- Work request: Set each record down exactly, excluding all images.
☆ ☆ ☆ ☆ ☆ ☆ ☆
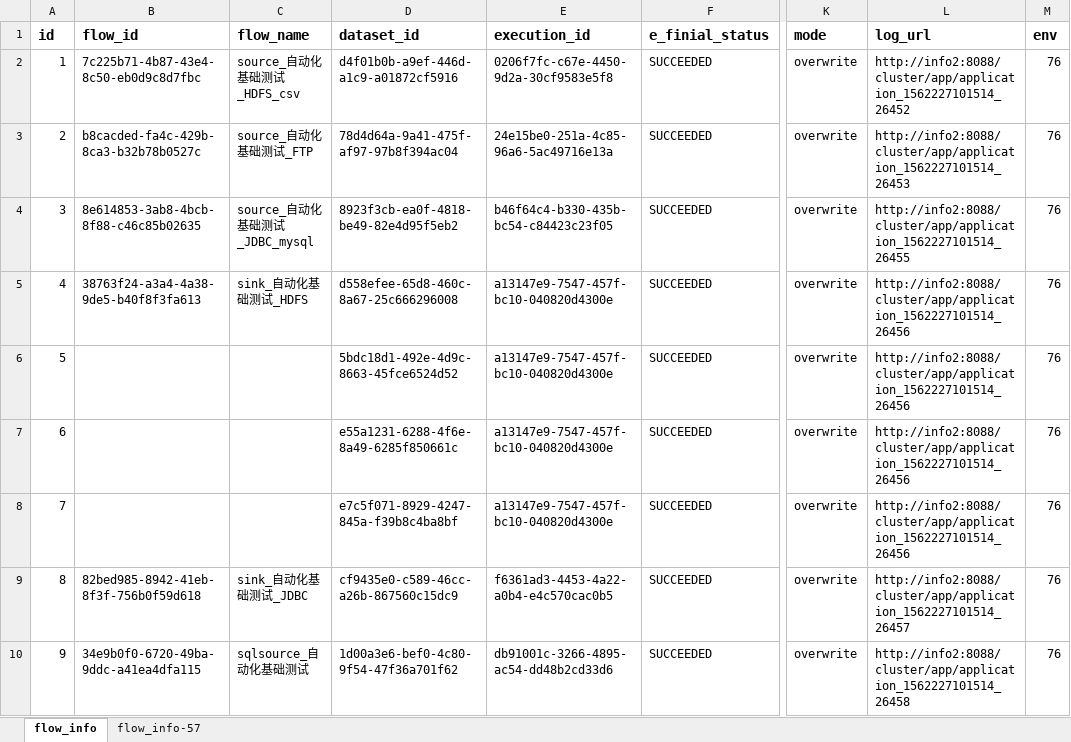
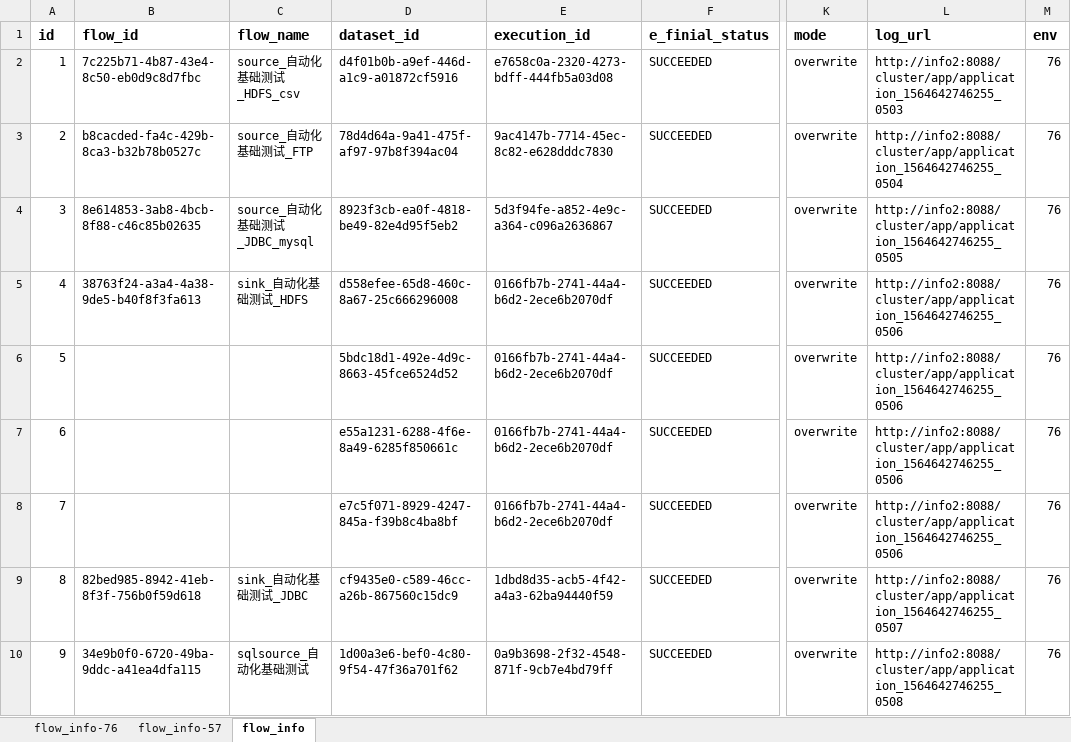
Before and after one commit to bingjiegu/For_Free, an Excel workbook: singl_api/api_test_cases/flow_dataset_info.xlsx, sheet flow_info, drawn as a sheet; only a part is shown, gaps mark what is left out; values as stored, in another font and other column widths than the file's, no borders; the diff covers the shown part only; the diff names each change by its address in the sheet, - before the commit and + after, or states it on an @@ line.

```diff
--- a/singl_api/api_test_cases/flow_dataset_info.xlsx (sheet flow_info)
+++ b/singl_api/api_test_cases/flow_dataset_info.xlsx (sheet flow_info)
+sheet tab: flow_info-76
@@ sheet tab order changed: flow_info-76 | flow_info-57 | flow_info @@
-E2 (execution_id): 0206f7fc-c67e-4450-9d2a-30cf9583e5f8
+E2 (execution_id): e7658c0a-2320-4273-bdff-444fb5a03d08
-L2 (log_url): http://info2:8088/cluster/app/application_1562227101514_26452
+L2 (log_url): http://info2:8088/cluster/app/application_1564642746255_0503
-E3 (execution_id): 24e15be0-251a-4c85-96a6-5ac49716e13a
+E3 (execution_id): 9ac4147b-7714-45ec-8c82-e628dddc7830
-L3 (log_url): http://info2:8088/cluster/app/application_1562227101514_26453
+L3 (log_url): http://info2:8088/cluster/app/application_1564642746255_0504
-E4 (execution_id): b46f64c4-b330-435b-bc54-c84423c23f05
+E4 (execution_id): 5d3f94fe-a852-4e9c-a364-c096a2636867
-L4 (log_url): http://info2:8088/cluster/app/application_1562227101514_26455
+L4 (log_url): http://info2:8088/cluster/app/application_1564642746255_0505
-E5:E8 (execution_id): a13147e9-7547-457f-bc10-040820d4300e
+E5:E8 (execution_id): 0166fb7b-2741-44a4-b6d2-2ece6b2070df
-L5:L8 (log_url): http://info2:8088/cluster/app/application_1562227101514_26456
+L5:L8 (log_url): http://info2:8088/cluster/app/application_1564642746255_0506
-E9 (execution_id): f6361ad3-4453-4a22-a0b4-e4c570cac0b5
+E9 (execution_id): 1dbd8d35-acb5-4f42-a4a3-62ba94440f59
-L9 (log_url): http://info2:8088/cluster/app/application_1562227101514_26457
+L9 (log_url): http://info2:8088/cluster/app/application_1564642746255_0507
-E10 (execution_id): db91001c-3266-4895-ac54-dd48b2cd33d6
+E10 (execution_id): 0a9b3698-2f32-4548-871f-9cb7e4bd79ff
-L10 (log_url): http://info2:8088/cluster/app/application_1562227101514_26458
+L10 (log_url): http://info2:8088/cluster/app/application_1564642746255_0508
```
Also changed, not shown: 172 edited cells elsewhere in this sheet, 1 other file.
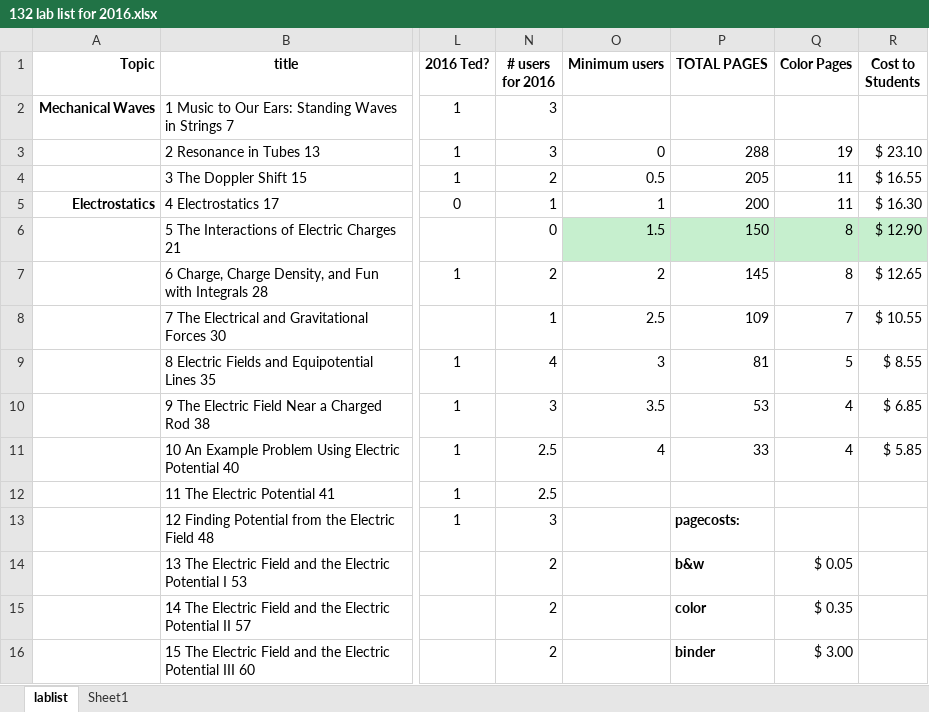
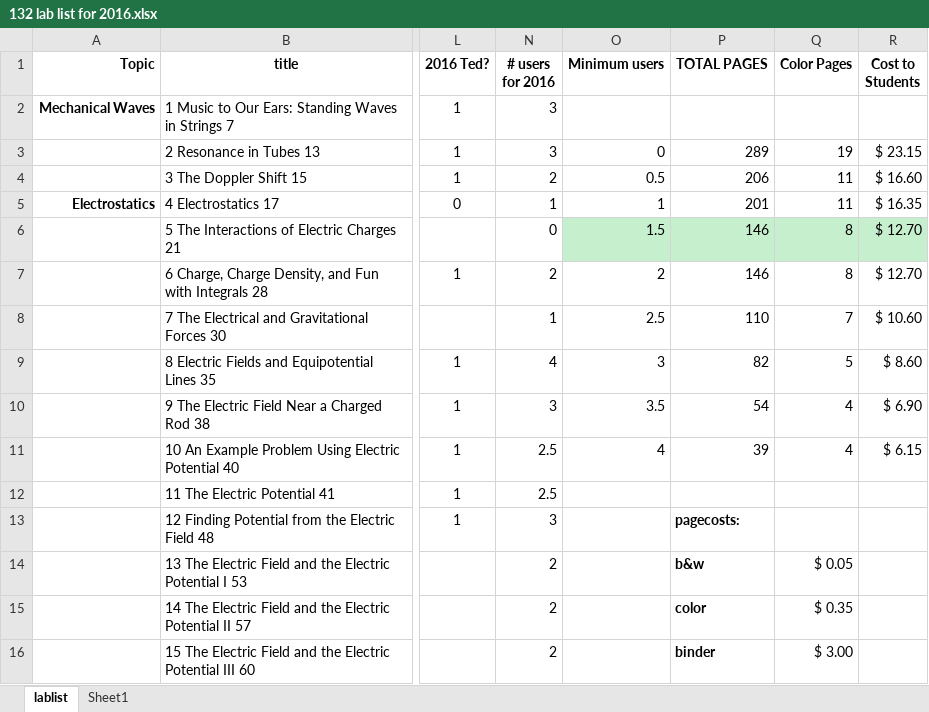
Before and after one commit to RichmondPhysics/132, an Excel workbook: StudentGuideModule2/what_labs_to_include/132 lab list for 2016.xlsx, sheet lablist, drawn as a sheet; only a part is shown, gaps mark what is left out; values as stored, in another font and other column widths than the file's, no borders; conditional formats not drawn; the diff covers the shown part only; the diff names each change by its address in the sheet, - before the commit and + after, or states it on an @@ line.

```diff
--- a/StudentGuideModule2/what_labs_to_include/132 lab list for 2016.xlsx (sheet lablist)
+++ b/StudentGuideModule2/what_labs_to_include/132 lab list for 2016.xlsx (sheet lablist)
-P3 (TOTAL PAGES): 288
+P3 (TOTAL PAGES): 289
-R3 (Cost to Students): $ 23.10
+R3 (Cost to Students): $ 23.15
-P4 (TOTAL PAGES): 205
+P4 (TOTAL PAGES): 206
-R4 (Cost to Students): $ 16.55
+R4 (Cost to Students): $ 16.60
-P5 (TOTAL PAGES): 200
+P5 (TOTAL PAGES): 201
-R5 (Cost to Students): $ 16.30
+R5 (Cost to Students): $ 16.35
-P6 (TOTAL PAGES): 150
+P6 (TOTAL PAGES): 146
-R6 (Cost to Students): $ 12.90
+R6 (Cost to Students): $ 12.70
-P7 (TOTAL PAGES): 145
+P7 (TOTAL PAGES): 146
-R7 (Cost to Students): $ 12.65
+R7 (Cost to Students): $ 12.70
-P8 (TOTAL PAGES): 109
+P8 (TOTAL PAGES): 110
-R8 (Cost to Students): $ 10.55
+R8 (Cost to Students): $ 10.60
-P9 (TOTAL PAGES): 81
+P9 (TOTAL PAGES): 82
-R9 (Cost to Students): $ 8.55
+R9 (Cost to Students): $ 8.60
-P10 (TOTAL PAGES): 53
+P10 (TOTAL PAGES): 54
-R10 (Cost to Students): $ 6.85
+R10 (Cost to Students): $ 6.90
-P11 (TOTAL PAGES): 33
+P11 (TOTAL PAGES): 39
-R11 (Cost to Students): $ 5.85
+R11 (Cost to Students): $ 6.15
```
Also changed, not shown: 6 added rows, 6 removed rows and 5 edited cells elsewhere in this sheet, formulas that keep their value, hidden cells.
☆ ☆ ☆ ☆ ☆ ☆ ☆
- Exercise response:
Before and after one commit to bingjiegu/For_Free, an Excel workbook: singl_api/api_test_cases/flow_dataset_info.xlsx, sheet flow_info, drawn as a sheet; only a part is shown, gaps mark what is left out; values as stored, in another font and other column widths than the file's, no borders; the diff covers the shown part only; the diff names each change by its address in the sheet, - before the commit and + after, or states it on an @@ line.

```diff
--- a/singl_api/api_test_cases/flow_dataset_info.xlsx (sheet flow_info)
+++ b/singl_api/api_test_cases/flow_dataset_info.xlsx (sheet flow_info)
+sheet tab: flow_info-76
@@ sheet tab order changed: flow_info-76 | flow_info-57 | flow_info @@
-E2 (execution_id): 0206f7fc-c67e-4450-9d2a-30cf9583e5f8
+E2 (execution_id): e7658c0a-2320-4273-bdff-444fb5a03d08
-L2 (log_url): http://info2:8088/cluster/app/application_1562227101514_26452
+L2 (log_url): http://info2:8088/cluster/app/application_1564642746255_0503
-E3 (execution_id): 24e15be0-251a-4c85-96a6-5ac49716e13a
+E3 (execution_id): 9ac4147b-7714-45ec-8c82-e628dddc7830
-L3 (log_url): http://info2:8088/cluster/app/application_1562227101514_26453
+L3 (log_url): http://info2:8088/cluster/app/application_1564642746255_0504
-E4 (execution_id): b46f64c4-b330-435b-bc54-c84423c23f05
+E4 (execution_id): 5d3f94fe-a852-4e9c-a364-c096a2636867
-L4 (log_url): http://info2:8088/cluster/app/application_1562227101514_26455
+L4 (log_url): http://info2:8088/cluster/app/application_1564642746255_0505
-E5:E8 (execution_id): a13147e9-7547-457f-bc10-040820d4300e
+E5:E8 (execution_id): 0166fb7b-2741-44a4-b6d2-2ece6b2070df
-L5:L8 (log_url): http://info2:8088/cluster/app/application_1562227101514_26456
+L5:L8 (log_url): http://info2:8088/cluster/app/application_1564642746255_0506
-E9 (execution_id): f6361ad3-4453-4a22-a0b4-e4c570cac0b5
+E9 (execution_id): 1dbd8d35-acb5-4f42-a4a3-62ba94440f59
-L9 (log_url): http://info2:8088/cluster/app/application_1562227101514_26457
+L9 (log_url): http://info2:8088/cluster/app/application_1564642746255_0507
-E10 (execution_id): db91001c-3266-4895-ac54-dd48b2cd33d6
+E10 (execution_id): 0a9b3698-2f32-4548-871f-9cb7e4bd79ff
-L10 (log_url): http://info2:8088/cluster/app/application_1562227101514_26458
+L10 (log_url): http://info2:8088/cluster/app/application_1564642746255_0508
```
Also changed, not shown: 172 edited cells elsewhere in this sheet, 1 other file.
Before and after one commit to RichmondPhysics/132, an Excel workbook: StudentGuideModule2/what_labs_to_include/132 lab list for 2016.xlsx, sheet lablist, drawn as a sheet; only a part is shown, gaps mark what is left out; values as stored, in another font and other column widths than the file's, no borders; conditional formats not drawn; the diff covers the shown part only; the diff names each change by its address in the sheet, - before the commit and + after, or states it on an @@ line.

```diff
--- a/StudentGuideModule2/what_labs_to_include/132 lab list for 2016.xlsx (sheet lablist)
+++ b/StudentGuideModule2/what_labs_to_include/132 lab list for 2016.xlsx (sheet lablist)
-P3 (TOTAL PAGES): 288
+P3 (TOTAL PAGES): 289
-R3 (Cost to Students): $ 23.10
+R3 (Cost to Students): $ 23.15
-P4 (TOTAL PAGES): 205
+P4 (TOTAL PAGES): 206
-R4 (Cost to Students): $ 16.55
+R4 (Cost to Students): $ 16.60
-P5 (TOTAL PAGES): 200
+P5 (TOTAL PAGES): 201
-R5 (Cost to Students): $ 16.30
+R5 (Cost to Students): $ 16.35
-P6 (TOTAL PAGES): 150
+P6 (TOTAL PAGES): 146
-R6 (Cost to Students): $ 12.90
+R6 (Cost to Students): $ 12.70
-P7 (TOTAL PAGES): 145
+P7 (TOTAL PAGES): 146
-R7 (Cost to Students): $ 12.65
+R7 (Cost to Students): $ 12.70
-P8 (TOTAL PAGES): 109
+P8 (TOTAL PAGES): 110
-R8 (Cost to Students): $ 10.55
+R8 (Cost to Students): $ 10.60
-P9 (TOTAL PAGES): 81
+P9 (TOTAL PAGES): 82
-R9 (Cost to Students): $ 8.55
+R9 (Cost to Students): $ 8.60
-P10 (TOTAL PAGES): 53
+P10 (TOTAL PAGES): 54
-R10 (Cost to Students): $ 6.85
+R10 (Cost to Students): $ 6.90
-P11 (TOTAL PAGES): 33
+P11 (TOTAL PAGES): 39
-R11 (Cost to Students): $ 5.85
+R11 (Cost to Students): $ 6.15
```
Also changed, not shown: 6 added rows, 6 removed rows and 5 edited cells elsewhere in this sheet, formulas that keep their value, hidden cells.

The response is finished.